— YOUR TASK —
Output each line of the data below exactly, omitting any image.

— WORKING DATA —
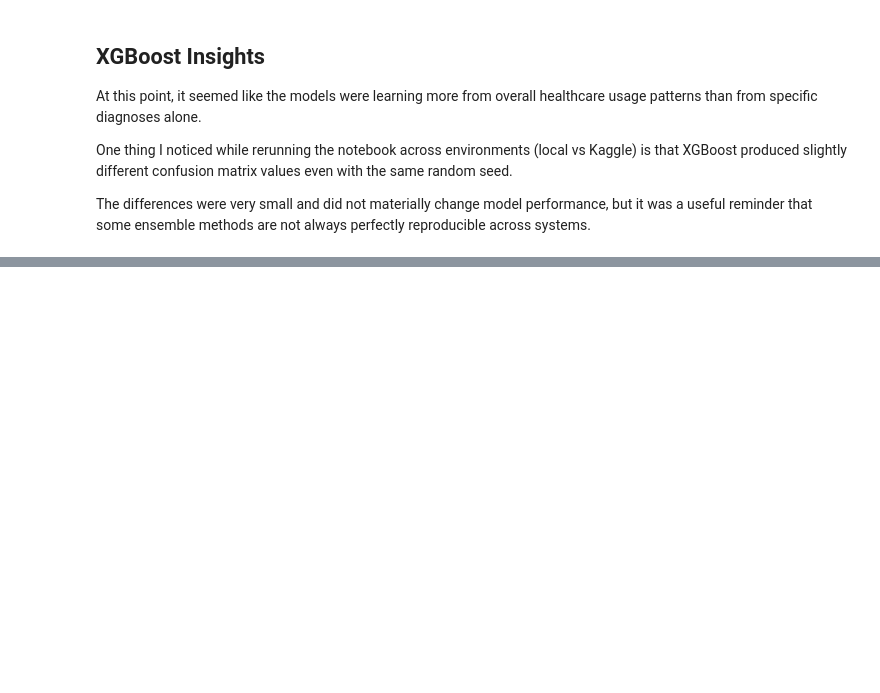
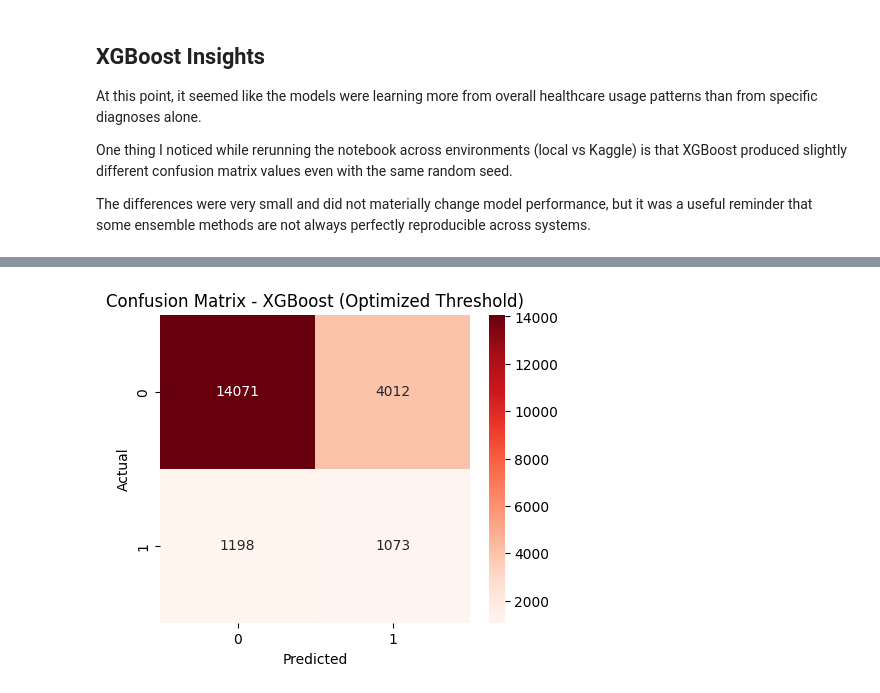
Before and after one commit to Ari-healthcare-data/Diabetes-Readmission-Risk, a Jupyter notebook: notebooks/04_modeling.ipynb, the cells around one changed output, grey strips where cells are left out. Saved outputs shown, nothing was run; the diff lists cells and outputs as text; code cells hidden in the pictures; blank space fills up the shorter version.

```diff
--- a/notebooks/04_modeling.ipynb
+++ b/notebooks/04_modeling.ipynb
@@ -483,0 +515,2 @@ The differences were very small and did not materially change model performance,
+# %%
+y_pred_xgb_opt = (y_prob_xgb >= best_threshold).astype(int)
@@ -483,0 +530,13 @@ The differences were very small and did not materially change model performance,
+# %%
+cm_xgb_opt = confusion_matrix(y_test, y_pred_xgb_opt)
+
+plt.figure(figsize=(5,4))
+sns.heatmap(cm_xgb_opt, annot=True, fmt="d", cmap="Reds")
+
+plt.title("Confusion Matrix - XGBoost (Optimized Threshold)")
+plt.xlabel("Predicted")
+plt.ylabel("Actual")
+
+plt.show()
+# %% [output]
+[figure, added]
```
Also changed, not shown: parts of 7 cells of this notebook, 3 other files.
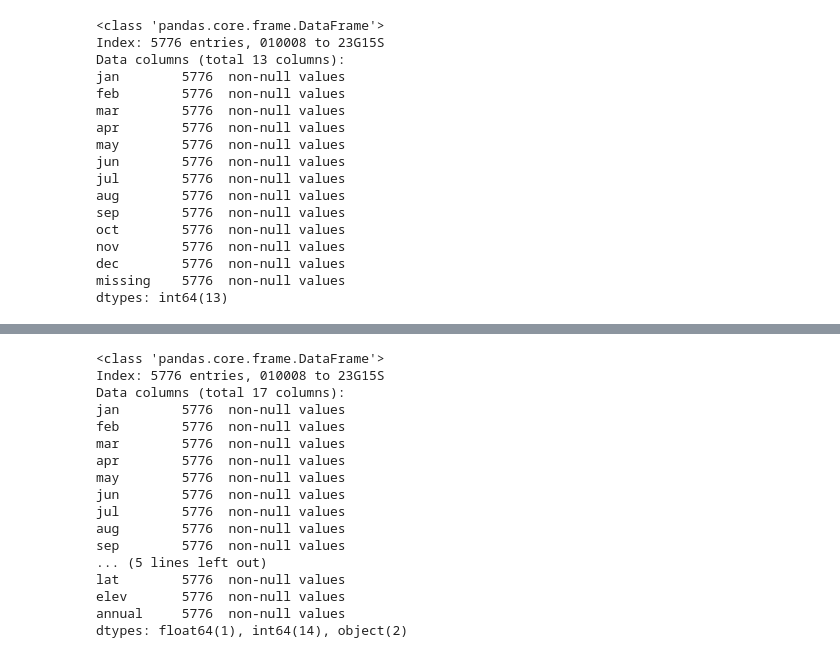
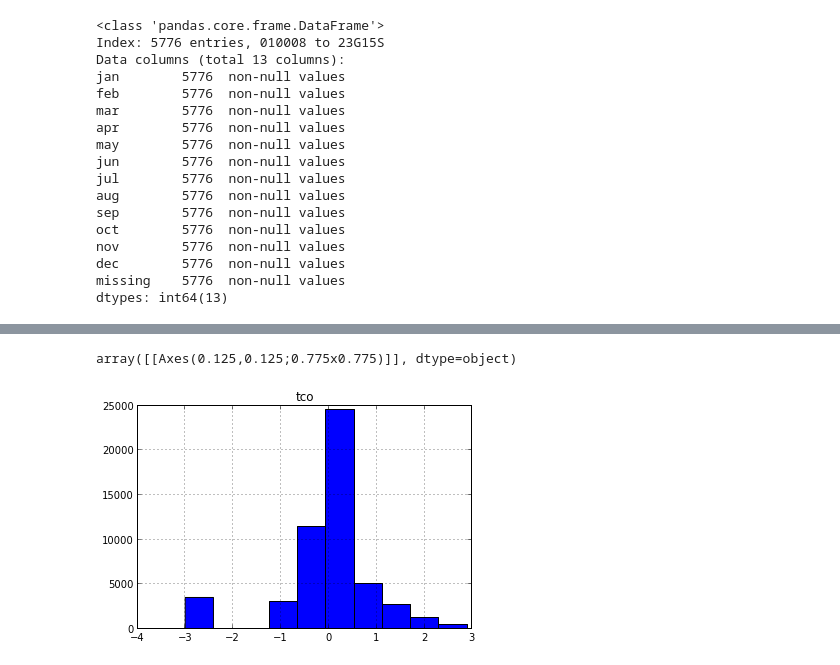
Before and after one commit to davmre/sigvisa, a Jupyter notebook: aistats data munging.ipynb, the cells around one changed output, grey strips where cells are left out. Cells and saved outputs as stored; diff of their text form; code cells hidden in the pictures.

```diff
--- a/aistats data munging.ipynb
+++ b/aistats data munging.ipynb
@@ -76,5 +122,5 @@ dtypes: int64(13)
 # %%
-precip_sta = pd.read_csv('papers/product_tree/NCAR_pinfill/METAinfo',sep=r'\s*', names=['sta', 'lon', 'lat', 'elev'], index_col=0)
-print precip_sta
+tco = pd.read_csv('papers/product_tree/tco.csv', names=['lon', 'lat', 'elev', 'tco'])
+print tco
 # %% [output]
 <class 'pandas.core.frame.DataFrame'>
@@ -114,20 +133,0 @@ precip_joined['annual'] = precip_joined['jan']+precip_joined['feb']+precip_joine
-# %%
-print precip_joined
-# %% [output]
-<class 'pandas.core.frame.DataFrame'>
-Index: 5776 entries, 010008 to 23G15S
-Data columns (total 17 columns):
-jan        5776  non-null values
-feb        5776  non-null values
-mar        5776  non-null values
-apr        5776  non-null values
-may        5776  non-null values
-jun        5776  non-null values
-jul        5776  non-null values
-aug        5776  non-null values
-sep        5776  non-null values
-... (5 lines left out)
-lat        5776  non-null values
-elev       5776  non-null values
-annual     5776  non-null values
-dtypes: float64(1), int64(14), object(2)
@@ -136,0 +134,12 @@ precip_data.to_csv('annual_1995_precip.csv')
+# %%
+tco_X = tco[['lon', 'lat']]
+tco_X.to_csv('papers/product_tree/datasets/tco/tco_X.txt', index=False)
+
+tco_y = tco[['tco']]
+tco_y = (tco_y - tco_y.mean()) / tco_y.std()
+tco_y.to_csv('papers/product_tree/datasets/tco/tco_y.txt', index=False)
+# %%
+tco_y.hist()
+# %% [output]
+array([[Axes(0.125,0.125;0.775x0.775)]], dtype=object)
+[figure, added]
```
Also changed, not shown: parts of 25 cells of this notebook, 8 other files.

— WRITTEN REPLY —
Before and after one commit to Ari-healthcare-data/Diabetes-Readmission-Risk, a Jupyter notebook: notebooks/04_modeling.ipynb, the cells around one changed output, grey strips where cells are left out. Saved outputs shown, nothing was run; the diff lists cells and outputs as text; code cells hidden in the pictures; blank space fills up the shorter version.

```diff
--- a/notebooks/04_modeling.ipynb
+++ b/notebooks/04_modeling.ipynb
@@ -483,0 +515,2 @@ The differences were very small and did not materially change model performance,
+# %%
+y_pred_xgb_opt = (y_prob_xgb >= best_threshold).astype(int)
@@ -483,0 +530,13 @@ The differences were very small and did not materially change model performance,
+# %%
+cm_xgb_opt = confusion_matrix(y_test, y_pred_xgb_opt)
+
+plt.figure(figsize=(5,4))
+sns.heatmap(cm_xgb_opt, annot=True, fmt="d", cmap="Reds")
+
+plt.title("Confusion Matrix - XGBoost (Optimized Threshold)")
+plt.xlabel("Predicted")
+plt.ylabel("Actual")
+
+plt.show()
+# %% [output]
+[figure, added]
```
Also changed, not shown: parts of 7 cells of this notebook, 3 other files.
Before and after one commit to davmre/sigvisa, a Jupyter notebook: aistats data munging.ipynb, the cells around one changed output, grey strips where cells are left out. Cells and saved outputs as stored; diff of their text form; code cells hidden in the pictures.

```diff
--- a/aistats data munging.ipynb
+++ b/aistats data munging.ipynb
@@ -76,5 +122,5 @@ dtypes: int64(13)
 # %%
-precip_sta = pd.read_csv('papers/product_tree/NCAR_pinfill/METAinfo',sep=r'\s*', names=['sta', 'lon', 'lat', 'elev'], index_col=0)
-print precip_sta
+tco = pd.read_csv('papers/product_tree/tco.csv', names=['lon', 'lat', 'elev', 'tco'])
+print tco
 # %% [output]
 <class 'pandas.core.frame.DataFrame'>
@@ -114,20 +133,0 @@ precip_joined['annual'] = precip_joined['jan']+precip_joined['feb']+precip_joine
-# %%
-print precip_joined
-# %% [output]
-<class 'pandas.core.frame.DataFrame'>
-Index: 5776 entries, 010008 to 23G15S
-Data columns (total 17 columns):
-jan        5776  non-null values
-feb        5776  non-null values
-mar        5776  non-null values
-apr        5776  non-null values
-may        5776  non-null values
-jun        5776  non-null values
-jul        5776  non-null values
-aug        5776  non-null values
-sep        5776  non-null values
-... (5 lines left out)
-lat        5776  non-null values
-elev       5776  non-null values
-annual     5776  non-null values
-dtypes: float64(1), int64(14), object(2)
@@ -136,0 +134,12 @@ precip_data.to_csv('annual_1995_precip.csv')
+# %%
+tco_X = tco[['lon', 'lat']]
+tco_X.to_csv('papers/product_tree/datasets/tco/tco_X.txt', index=False)
+
+tco_y = tco[['tco']]
+tco_y = (tco_y - tco_y.mean()) / tco_y.std()
+tco_y.to_csv('papers/product_tree/datasets/tco/tco_y.txt', index=False)
+# %%
+tco_y.hist()
+# %% [output]
+array([[Axes(0.125,0.125;0.775x0.775)]], dtype=object)
+[figure, added]
```
Also changed, not shown: parts of 25 cells of this notebook, 8 other files.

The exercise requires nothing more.